In an unusual but unsurprising development this May, the Bajrang Dal and the police at Madhya Pradesh’s Seoni district admitted that they work in coordination. The admission came after police arrested a group of men reported to have links to the Hindutva outfit for lynching two tribal men on suspicion of cow slaughter. While trying to give a cloak of legality to the activities of Bajrang Dal workers, the admission is also indicative of how states ruled by Bharatiya Janata Party are reinventing the policing model. This reinvention appears to be moving towards a pattern seen under the Nazi rule in Germany—one which culminated with security forces taking directions from the brown-shirted paramilitary wing of Hitler’s party.
The two tribal-community members, Dhansai Invati and Sampatlal Vatti, died early on 3 May after around fifteen people to twenty people attacked them in Simaria village. Families of six of the accused have said that they were associated with the Bajrang Dal, a Rashtriya Swayamsevak Sangh offshoot and sister organisation of the ruling BJP, according to a report in the Indian Express. While the Bajrang Dal has not clearly admitted to its role in the incident, the publication also quoted its district coordinator in Seoni, Devender Sain, as saying, “Those two men should not have died. We are sorry about that.”

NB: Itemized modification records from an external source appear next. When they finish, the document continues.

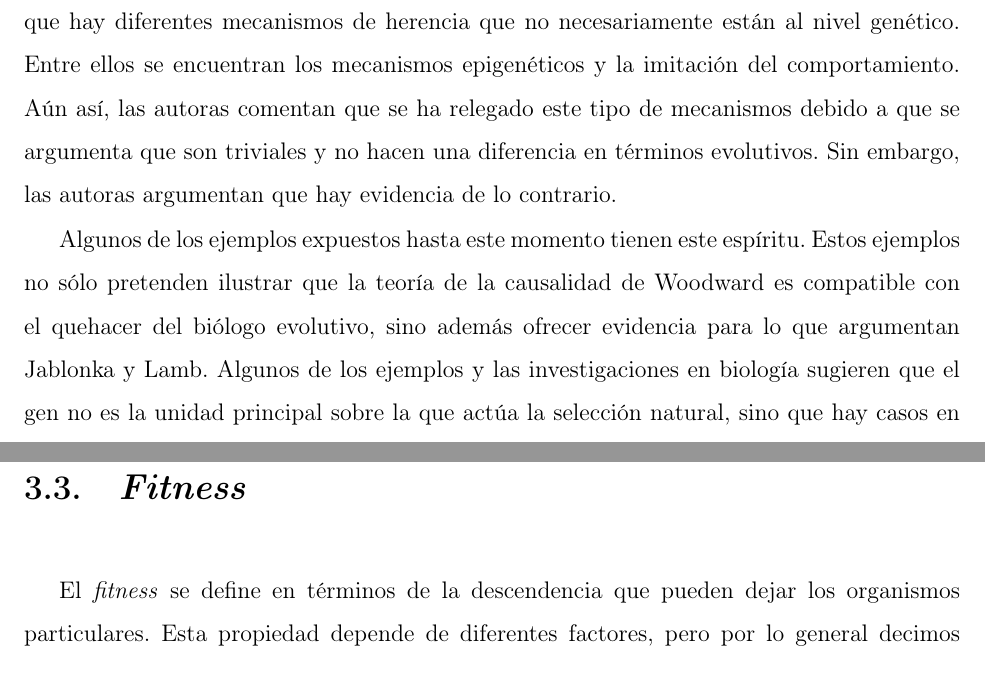
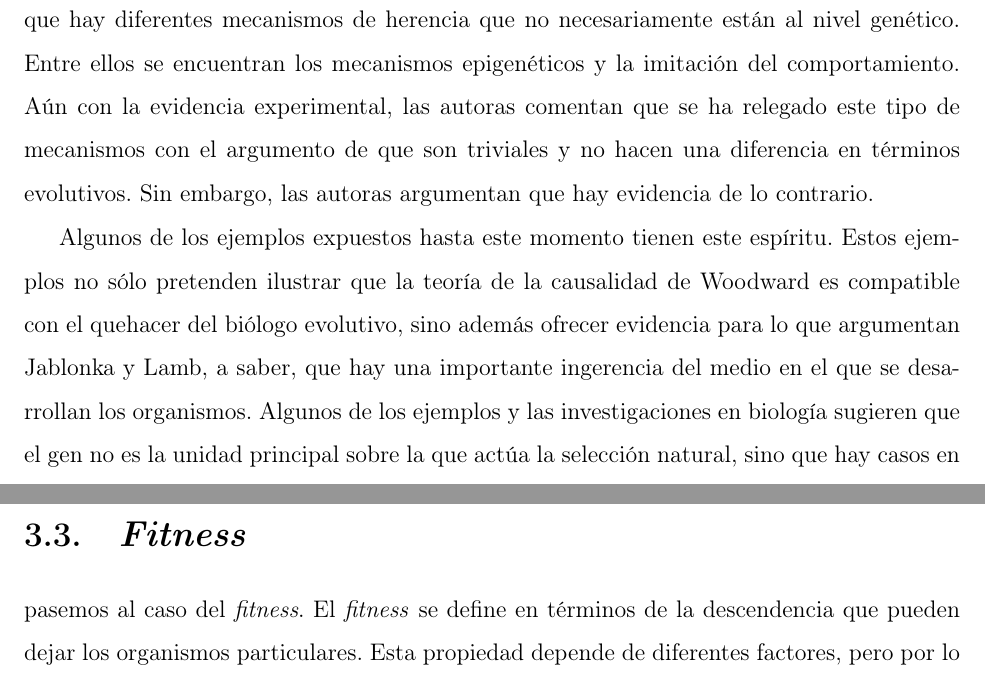
Before and after one commit to pascalin/tesismaster, a LaTeX document (main.tex, which reads Capítulo3/chap3.tex): two parts of pages 38 and 40 of 41 before the commit and two parts of pages 38 and 40 of 42 after it, joined at a grey line, cut so that both start at the same text. Compiled offline with pdfLaTeX.

Commit message:
CAmbios al capítulo 3

```diff
--- a/Capítulo3/chap3.tex
+++ b/Capítulo3/chap3.tex
@@ -35,7 +35,11 @@ Ahora bien, la síntesis moderna fue bastante astringente en aceptar otro tipo d
 
-A pesar de la astringencia de algunos investigadores, se han investigado sistemas de herencia distintos que no son herencia genética. Por ejemplo en \cite{Jablonka2020} las autoras argumentan que hay diferentes mecanismos de herencia que no necesariamente están al nivel genético. Entre ellos se encuentran los mecanismos epigenéticos y la imitación del comportamiento. Aún así, las autoras comentan que se ha relegado este tipo de mecanismos debido a que se argumenta que son triviales y no hacen una diferencia en términos evolutivos. Sin embargo, las autoras argumentan que hay evidencia de lo contrario.
+Recientemente se ha comenzado a explorar si es necesario incorporar nuevos mecanismos de herencia. De ser esto correcto, estos nuevos mecanismos de herencia y su incorporación a la teoría tienen consecuencias importantes en qué evidencia debemos tomar para justificar hipótesis. Además tiene consecuencias filosóficas importantes, entre ellas poner en tela de juicio la distinción de Mayr. Todo esto está estrechamente relacionado con lo que se ha denominado la Síntesis Extendida.
 
-Algunos de los ejemplos expuestos hasta este momento tienen este espíritu. Estos ejemplos no sólo pretenden ilustrar que la teoría de la causalidad de Woodward es compatible con el quehacer del biólogo evolutivo, sino además ofrecer evidencia para lo que argumentan Jablonka y Lamb. Algunos de los ejemplos y las investigaciones en biología sugieren que el gen no es la unidad principal sobre la que actúa la selección natural, sino que hay casos en los que el fenotipo es la unidad sobre la que actúa la selección natural y el código genético es quien persigue.
+En este trabajo no voy a discutir todas las consecuencias que tiene para la teoría el integrar nuevos mecanismos de herencia, una gran exposición de esto está en \cite{Jablonka2020}. Esto lo menciono porque según Rosenberg, el fitness es una comparación dos a dos entre organismos y una relación entre el ambiente en el que viven dichos organismos. Creo que Rosenberg está en lo correcto y esta relación entre el medio ambiente y los organismos es algo que los biólogos esrtpán investigando. Y esto a su vez tiene consecuencias en la teoría. Es por ello que voy a hacer una suposición bastante fuerte: que hay que incorporar un factor ecológico/ambiental a la teoría. Esto no es un salto demasiado grande, debido a la cantidad de evidencia, expuesta en los ejemplos a lo largo del presente trabajo.
+
+A pesar de la astringencia de algunos investigadores, se han investigado sistemas de herencia distintos que no son herencia genética. Por ejemplo en \cite{Jablonka2020} las autoras argumentan que hay diferentes mecanismos de herencia que no necesariamente están al nivel genético. Entre ellos se encuentran los mecanismos epigenéticos y la imitación del comportamiento. Aún con la evidencia experimental, las autoras comentan que se ha relegado este tipo de mecanismos con el argumento de que son triviales y no hacen una diferencia en términos evolutivos. Sin embargo, las autoras argumentan que hay evidencia de lo contrario.
+
+Algunos de los ejemplos expuestos hasta este momento tienen este espíritu. Estos ejemplos no sólo pretenden ilustrar que la teoría de la causalidad de Woodward es compatible con el quehacer del biólogo evolutivo, sino además ofrecer evidencia para lo que argumentan Jablonka y Lamb, a saber, que hay una importante ingerencia del medio en el que se desarrollan los organismos. Algunos de los ejemplos y las investigaciones en biología sugieren que el gen no es la unidad principal sobre la que actúa la selección natural, sino que hay casos en los que el fenotipo es la unidad sobre la que actúa la selección natural y el código genético es quien persigue.
 
 Esto queda de relieve en que una parte de la investigación biológica actual pretende integrar factores del ambiente en sus explicaciones de fenómenos biológicos. Si el ambiente interactúa causalmente con los individuos y hay al menos un caso en el el que el gen no es la unidad principal, entonces las causas próxima sí están presentes en las explicaciones evolutivas. Lo que lleva a pensar que la distinción hecha por Mayr deja de ser útil para explicar fenómenos evolutivos (esto ha sido explorado recientemente por \cite{Uller2020, Dayan2020, Laland2011}).
 
@@ -52,7 +56,7 @@ Esto además casa bien con la metodología ofrecida por Woodward que expuse en e
 
 \section{\emph{Fitness}}
 
-El \emph{fitness} se define en términos de la descendencia que pueden dejar los organismos particulares. Esta propiedad depende de diferentes factores, pero por lo general decimos que son más aptos aquellos organismos con más probabilidad de sobrevivir, que son los que además pueden dejar mayor número de descendencia. Esto de tener más probabilidad de sobrevivir depende de varios factores que no son obviamente calculables, pero que sabemos que es parte del proceso de selección natural el que los organismos más aptos \emph{i. e.} con más \emph{fitness} son los que sobreviven. Como además se entiende generalmente que la selección natural es la supervivencia del más apto, pone al \emph{fitness} como un elemento central de la teoría.
+\noindent pasemos al caso del \emph{fitness}. El \emph{fitness} se define en términos de la descendencia que pueden dejar los organismos particulares. Esta propiedad depende de diferentes factores, pero por lo general decimos que son más aptos aquellos organismos con más probabilidad de sobrevivir, que son los que además pueden dejar mayor número de descendencia. Esto de tener más probabilidad de sobrevivir depende de varios factores que no son obviamente calculables, pero que sabemos que es parte del proceso de selección natural el que los organismos más aptos \emph{i. e.} con más \emph{fitness} son los que sobreviven. Como además se entiende generalmente que la selección natural es la supervivencia del más apto, pone al \emph{fitness} como un elemento central de la teoría.
 
 Sin embargo, esto no siempre resulta de la manera esperada. En particular, decimos que el fitness es medido en términos de descendencia y esto quiere decir que la selección natural opera en este organismo cuando, en ausencia de otros factores (por ejemplo, deriva génica) un organismo deja más descendencia que otro. Pero de entrada tenemos un problema si la tesis de selección natural afirma que el más apto es el que deja más descendencia, : fitness es circular. Esto no es particularmente algo que vaya a tratar. No es difícil asumir que claro que la tesis de la selección natural tiene estatus cognitivo como lo tienen otras teorías. Lo tiene porque nos permite explicar un montón de fenómenos. Sobre el cargo de vacuidad, es importante tratarlo.
 
```
Also changed, not shown: Capítulo3/chap3.tex (8 more changed lines), 1 other file.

As the lynching touched off a major political row, the Bajrang Dal began a damage-control exercise and claimed to be working in coordination with the police, the report noted. “The men who are accused of being members of our unit handed over the two men to police,” Sain told the publication. “We coordinate with police on every cow protection raid giving them crucial tip-offs.” Sain’s assertion was confirmed by the superintendent of police in the district, Kumar Prateek, who revealed that he had repurposed a highway patrol unit meant to prevent highway robberies to focus on cattle smuggling. Prateek claimed “that roping in the vigilante outfits denies them the excuse that the administration is not checking cattle smuggling.” He told the Indian Express, “I am in touch with most of these outfit members … Per day we get one-two informer tip-offs.”
The revelation by the superintendent is telling of the physical setting in which policing has been taking place in BJP-ruled states. I came across a case with such a setting in July 2021 while reporting on a series for Article 14 on the misuse of sedition law in Uttar Pradesh, another BJP-ruled state. On 9 November 2018, Feroz Ahmad, an electrician with a small shop at Nautanwa in Maharajganj district, was arrested for sedition—a charge that the police had to drop two and a half months later.
I reported that when Ahmad was arrested and brought to the police station, the line between the force meant to preserve law and order and a Hindutva outfit—in this case Hindu Yuva Vahini, the state chief minister Adityanth’s personal army of Hindu communalists—was barely noticeable. “There were around twenty Hindu Yuva Vahini men in the police station when I was taken in. They started shouting ‘Jai Shri Ram’ the moment they saw me,” Ahmad told me later. “I was scared as I saw Narasingh Pandey telling policemen about the specific charges that would be used against me.” Pandey, the district president of the HYV, was the complainant in the case. Ahmad added, “I could clearly see matters slipping out of the hands of the policemen.”